Exercise objective:
Your job is to return every line of the listing holding the string "jettySize".

Exercise material:
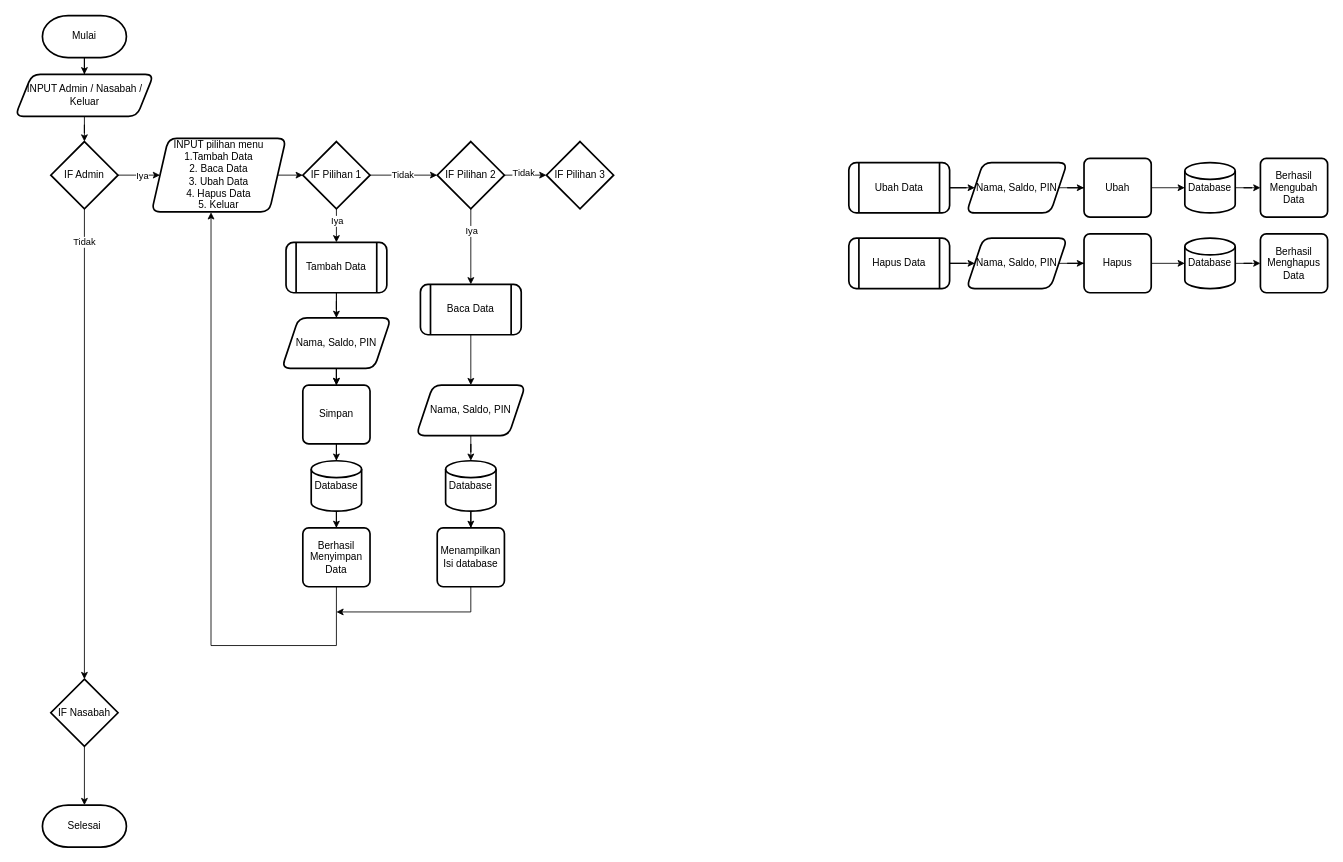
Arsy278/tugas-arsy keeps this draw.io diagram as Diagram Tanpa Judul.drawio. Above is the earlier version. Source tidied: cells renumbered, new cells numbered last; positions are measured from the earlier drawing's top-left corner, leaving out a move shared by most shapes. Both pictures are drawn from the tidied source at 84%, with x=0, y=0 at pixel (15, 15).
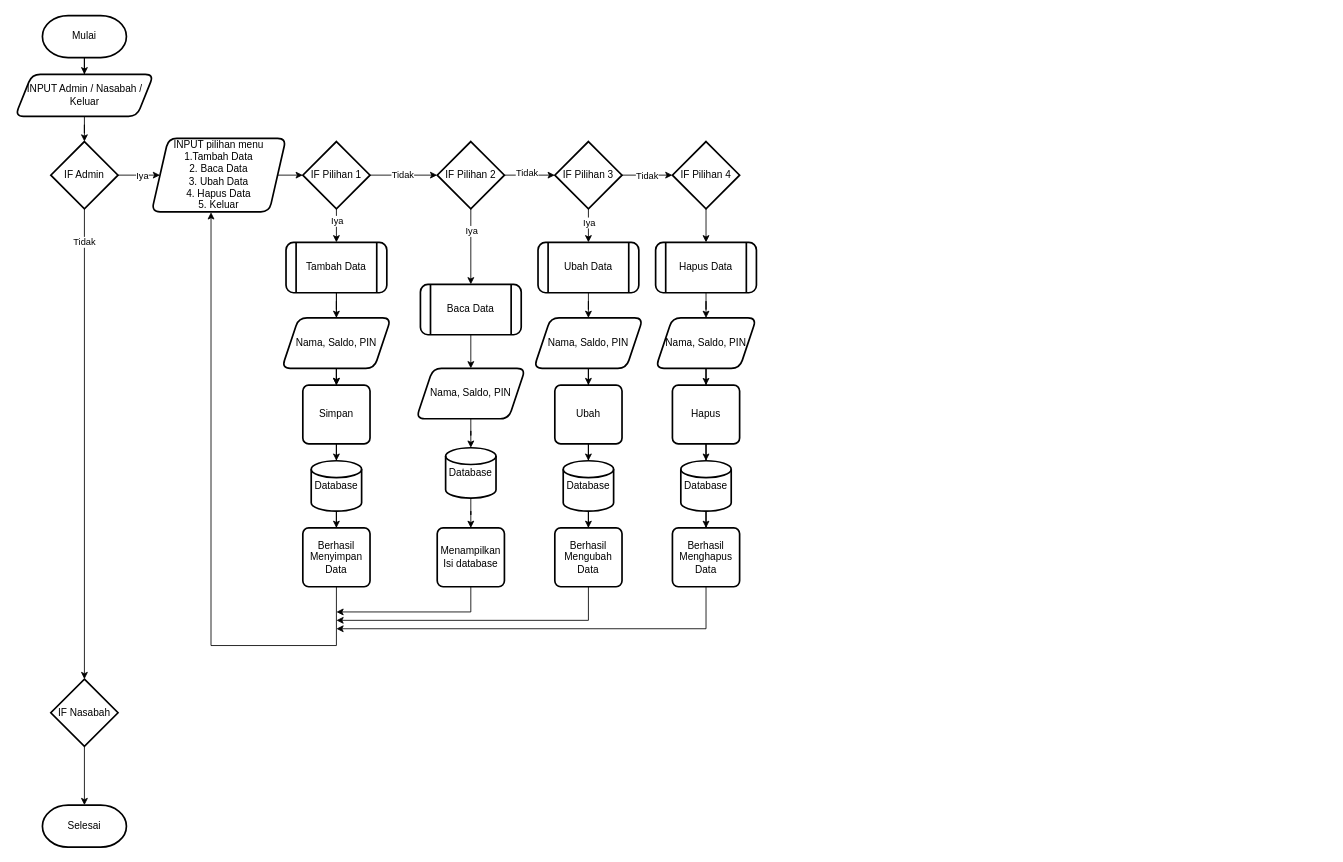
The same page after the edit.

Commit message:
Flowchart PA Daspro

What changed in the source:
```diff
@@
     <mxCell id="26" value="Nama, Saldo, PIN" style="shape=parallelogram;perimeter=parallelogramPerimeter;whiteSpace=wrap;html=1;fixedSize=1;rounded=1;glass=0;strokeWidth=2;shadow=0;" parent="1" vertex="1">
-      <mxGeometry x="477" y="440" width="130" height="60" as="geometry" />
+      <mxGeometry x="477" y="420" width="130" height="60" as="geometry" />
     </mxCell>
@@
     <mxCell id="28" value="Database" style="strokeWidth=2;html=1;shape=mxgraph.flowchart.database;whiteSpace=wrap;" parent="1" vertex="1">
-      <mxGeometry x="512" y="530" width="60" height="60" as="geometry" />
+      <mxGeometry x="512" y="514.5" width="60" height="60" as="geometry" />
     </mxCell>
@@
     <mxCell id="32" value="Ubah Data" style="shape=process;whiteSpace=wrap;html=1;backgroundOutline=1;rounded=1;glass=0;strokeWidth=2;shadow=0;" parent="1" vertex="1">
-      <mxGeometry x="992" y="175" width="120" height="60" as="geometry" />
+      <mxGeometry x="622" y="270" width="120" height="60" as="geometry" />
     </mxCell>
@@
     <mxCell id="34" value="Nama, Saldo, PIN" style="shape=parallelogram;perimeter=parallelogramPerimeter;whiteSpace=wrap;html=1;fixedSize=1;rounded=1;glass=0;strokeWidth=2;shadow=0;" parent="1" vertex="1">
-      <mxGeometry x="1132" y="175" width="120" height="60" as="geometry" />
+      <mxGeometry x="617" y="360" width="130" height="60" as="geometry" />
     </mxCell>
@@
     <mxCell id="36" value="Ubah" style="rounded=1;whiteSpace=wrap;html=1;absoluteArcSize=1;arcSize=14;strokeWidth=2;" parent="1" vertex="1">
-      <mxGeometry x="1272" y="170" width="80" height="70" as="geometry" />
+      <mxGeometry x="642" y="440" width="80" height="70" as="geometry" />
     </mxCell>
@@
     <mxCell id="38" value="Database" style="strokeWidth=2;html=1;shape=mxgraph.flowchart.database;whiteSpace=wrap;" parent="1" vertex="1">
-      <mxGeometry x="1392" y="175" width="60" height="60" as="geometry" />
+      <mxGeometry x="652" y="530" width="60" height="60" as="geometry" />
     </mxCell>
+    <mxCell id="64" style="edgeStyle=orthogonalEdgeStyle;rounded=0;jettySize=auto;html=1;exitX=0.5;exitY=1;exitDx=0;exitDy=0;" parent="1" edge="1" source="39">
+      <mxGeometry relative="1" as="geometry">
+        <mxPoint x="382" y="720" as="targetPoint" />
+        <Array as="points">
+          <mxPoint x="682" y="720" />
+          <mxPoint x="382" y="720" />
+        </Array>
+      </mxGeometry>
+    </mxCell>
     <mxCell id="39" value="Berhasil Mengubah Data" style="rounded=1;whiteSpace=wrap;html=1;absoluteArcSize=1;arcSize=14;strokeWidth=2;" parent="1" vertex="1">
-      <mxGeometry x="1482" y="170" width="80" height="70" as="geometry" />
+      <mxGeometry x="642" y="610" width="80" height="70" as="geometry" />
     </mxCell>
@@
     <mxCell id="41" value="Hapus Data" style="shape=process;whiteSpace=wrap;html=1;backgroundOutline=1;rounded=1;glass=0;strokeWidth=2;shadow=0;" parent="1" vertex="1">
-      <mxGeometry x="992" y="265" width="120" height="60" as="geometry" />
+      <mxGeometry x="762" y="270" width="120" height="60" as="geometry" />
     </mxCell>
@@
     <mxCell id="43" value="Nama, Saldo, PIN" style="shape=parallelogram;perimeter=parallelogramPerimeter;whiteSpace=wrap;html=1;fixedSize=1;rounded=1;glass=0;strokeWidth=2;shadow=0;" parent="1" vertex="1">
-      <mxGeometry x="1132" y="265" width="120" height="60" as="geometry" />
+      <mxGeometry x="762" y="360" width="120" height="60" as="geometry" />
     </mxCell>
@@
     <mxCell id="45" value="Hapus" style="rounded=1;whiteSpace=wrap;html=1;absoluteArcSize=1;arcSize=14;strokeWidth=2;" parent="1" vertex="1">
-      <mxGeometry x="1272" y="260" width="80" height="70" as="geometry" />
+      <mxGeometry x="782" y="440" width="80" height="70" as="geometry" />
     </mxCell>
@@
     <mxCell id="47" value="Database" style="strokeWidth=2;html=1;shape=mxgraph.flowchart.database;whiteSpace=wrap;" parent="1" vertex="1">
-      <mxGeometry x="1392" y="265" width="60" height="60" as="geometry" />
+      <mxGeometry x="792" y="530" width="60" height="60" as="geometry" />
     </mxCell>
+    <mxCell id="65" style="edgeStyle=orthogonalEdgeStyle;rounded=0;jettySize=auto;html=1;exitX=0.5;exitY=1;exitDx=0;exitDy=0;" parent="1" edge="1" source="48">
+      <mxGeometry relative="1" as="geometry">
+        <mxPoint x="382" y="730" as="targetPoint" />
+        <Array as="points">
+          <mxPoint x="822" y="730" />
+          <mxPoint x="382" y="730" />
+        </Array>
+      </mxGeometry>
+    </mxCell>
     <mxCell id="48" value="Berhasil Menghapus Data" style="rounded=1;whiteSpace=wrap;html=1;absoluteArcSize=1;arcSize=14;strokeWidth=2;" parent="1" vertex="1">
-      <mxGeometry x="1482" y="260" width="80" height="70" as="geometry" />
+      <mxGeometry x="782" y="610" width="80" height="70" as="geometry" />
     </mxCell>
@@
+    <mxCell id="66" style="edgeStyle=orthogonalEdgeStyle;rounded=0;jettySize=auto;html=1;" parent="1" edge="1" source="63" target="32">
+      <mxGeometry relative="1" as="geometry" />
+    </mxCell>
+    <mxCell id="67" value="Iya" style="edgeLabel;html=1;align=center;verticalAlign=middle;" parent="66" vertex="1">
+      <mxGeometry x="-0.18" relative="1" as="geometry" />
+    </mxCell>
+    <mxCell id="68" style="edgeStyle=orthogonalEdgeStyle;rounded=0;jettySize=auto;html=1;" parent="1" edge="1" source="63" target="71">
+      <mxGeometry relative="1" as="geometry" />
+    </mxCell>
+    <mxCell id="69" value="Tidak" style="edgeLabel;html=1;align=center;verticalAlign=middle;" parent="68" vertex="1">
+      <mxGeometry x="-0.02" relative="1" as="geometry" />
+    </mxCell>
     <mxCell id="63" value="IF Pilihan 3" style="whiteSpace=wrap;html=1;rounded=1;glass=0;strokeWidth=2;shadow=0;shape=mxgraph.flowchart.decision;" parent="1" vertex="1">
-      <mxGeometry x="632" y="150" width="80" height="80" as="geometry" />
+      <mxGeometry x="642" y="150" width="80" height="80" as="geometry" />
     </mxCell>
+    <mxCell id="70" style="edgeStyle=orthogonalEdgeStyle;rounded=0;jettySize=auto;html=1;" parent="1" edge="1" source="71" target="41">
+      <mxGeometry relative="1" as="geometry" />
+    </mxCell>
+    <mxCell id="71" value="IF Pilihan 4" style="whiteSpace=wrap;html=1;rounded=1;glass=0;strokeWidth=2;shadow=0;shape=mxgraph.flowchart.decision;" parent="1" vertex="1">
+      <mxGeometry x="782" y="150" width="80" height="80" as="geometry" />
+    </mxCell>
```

Written response:
+    <mxCell id="64" style="edgeStyle=orthogonalEdgeStyle;rounded=0;jettySize=auto;html=1;exitX=0.5;exitY=1;exitDx=0;exitDy=0;" parent="1" edge="1" source="39">
+    <mxCell id="65" style="edgeStyle=orthogonalEdgeStyle;rounded=0;jettySize=auto;html=1;exitX=0.5;exitY=1;exitDx=0;exitDy=0;" parent="1" edge="1" source="48">
+    <mxCell id="66" style="edgeStyle=orthogonalEdgeStyle;rounded=0;jettySize=auto;html=1;" parent="1" edge="1" source="63" target="32">
+    <mxCell id="68" style="edgeStyle=orthogonalEdgeStyle;rounded=0;jettySize=auto;html=1;" parent="1" edge="1" source="63" target="71">
+    <mxCell id="70" style="edgeStyle=orthogonalEdgeStyle;rounded=0;jettySize=auto;html=1;" parent="1" edge="1" source="71" target="41">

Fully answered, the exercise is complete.